ERIC Number: ED409128
Record Type: Non-Journal
Publication Date: 1995-Mar
Reference Count: N/A
Rural Ohio School Expenditure and Student Achievement. Special Circular 147.
McCracken, J. David; Peasley, Donald D.
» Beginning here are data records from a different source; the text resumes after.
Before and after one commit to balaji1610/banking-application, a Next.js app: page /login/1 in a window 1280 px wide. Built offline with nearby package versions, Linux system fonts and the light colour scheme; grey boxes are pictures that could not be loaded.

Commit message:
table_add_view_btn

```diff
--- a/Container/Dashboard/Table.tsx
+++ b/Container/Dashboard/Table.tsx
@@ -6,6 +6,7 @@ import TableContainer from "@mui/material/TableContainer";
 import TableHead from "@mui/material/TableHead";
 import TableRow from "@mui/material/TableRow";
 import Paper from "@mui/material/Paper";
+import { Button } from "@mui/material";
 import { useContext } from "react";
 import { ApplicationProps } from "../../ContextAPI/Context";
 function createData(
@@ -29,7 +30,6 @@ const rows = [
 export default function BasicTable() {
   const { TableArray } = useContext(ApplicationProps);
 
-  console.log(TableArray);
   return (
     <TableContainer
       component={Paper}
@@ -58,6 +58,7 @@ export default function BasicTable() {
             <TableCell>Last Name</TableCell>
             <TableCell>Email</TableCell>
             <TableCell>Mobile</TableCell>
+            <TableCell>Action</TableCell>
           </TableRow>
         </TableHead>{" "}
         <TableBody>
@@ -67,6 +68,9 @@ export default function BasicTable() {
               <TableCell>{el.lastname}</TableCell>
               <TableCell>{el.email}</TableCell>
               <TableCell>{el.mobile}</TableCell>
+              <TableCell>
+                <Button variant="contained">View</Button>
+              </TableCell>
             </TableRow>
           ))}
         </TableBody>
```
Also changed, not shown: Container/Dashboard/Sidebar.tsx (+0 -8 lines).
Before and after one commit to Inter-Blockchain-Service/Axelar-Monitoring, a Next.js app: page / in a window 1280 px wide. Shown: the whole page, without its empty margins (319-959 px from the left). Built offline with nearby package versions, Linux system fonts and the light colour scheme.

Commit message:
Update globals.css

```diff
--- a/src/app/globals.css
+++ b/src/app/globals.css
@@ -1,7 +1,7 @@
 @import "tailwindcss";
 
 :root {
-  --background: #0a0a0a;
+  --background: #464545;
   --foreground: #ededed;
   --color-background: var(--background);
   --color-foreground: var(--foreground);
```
Four studies examined financial and achievement issues in rural Ohio school districts. Based on both county population and location relative to a metropolitan statistical area, schools were assigned to five location categories: rural, semirural, rural/suburban, suburban, and urban. Study 1 examined financial characteristics of the 73 rural Ohio districts and found that per-pupil expenditures ranged from $2300 to $3500, with a median of $2665, and were a function of both financial effort and financial ability. Study 2, involving all 612 Ohio districts, found that rural/suburban schools had the highest level of student achievement; urban and suburban districts had a greater capacity to generate revenue and expended more financial effort to support schools than did the other three categories; and school location was unrelated to student achievement when financial ability and financial effort variables were controlled. Study 3 looked at standardized test scores for grades 4-9 and found that rural/suburban and urban schools had the highest scores and also the greatest variances. Rural/suburban and suburban schools had nearly equivalent levels of achievement, suggesting that proximity to an urban area may be more important than population density for student achievement. It is noted that rural/suburban schools do more with less than any other category. Study 4 was descriptive in nature and outlined differences between location categories for various measures of financial ability and financial effort. Contains 20 references and 11 data tables and figures. (SV)
Publication Type: Reports - Research
Education Level: N/A
Authoring Institution: Ohio Agricultural Research and Development Center, Wooster.; Ohio State Univ., Columbus. Dept. of Agricultural Education.
Identifiers - Location: Ohio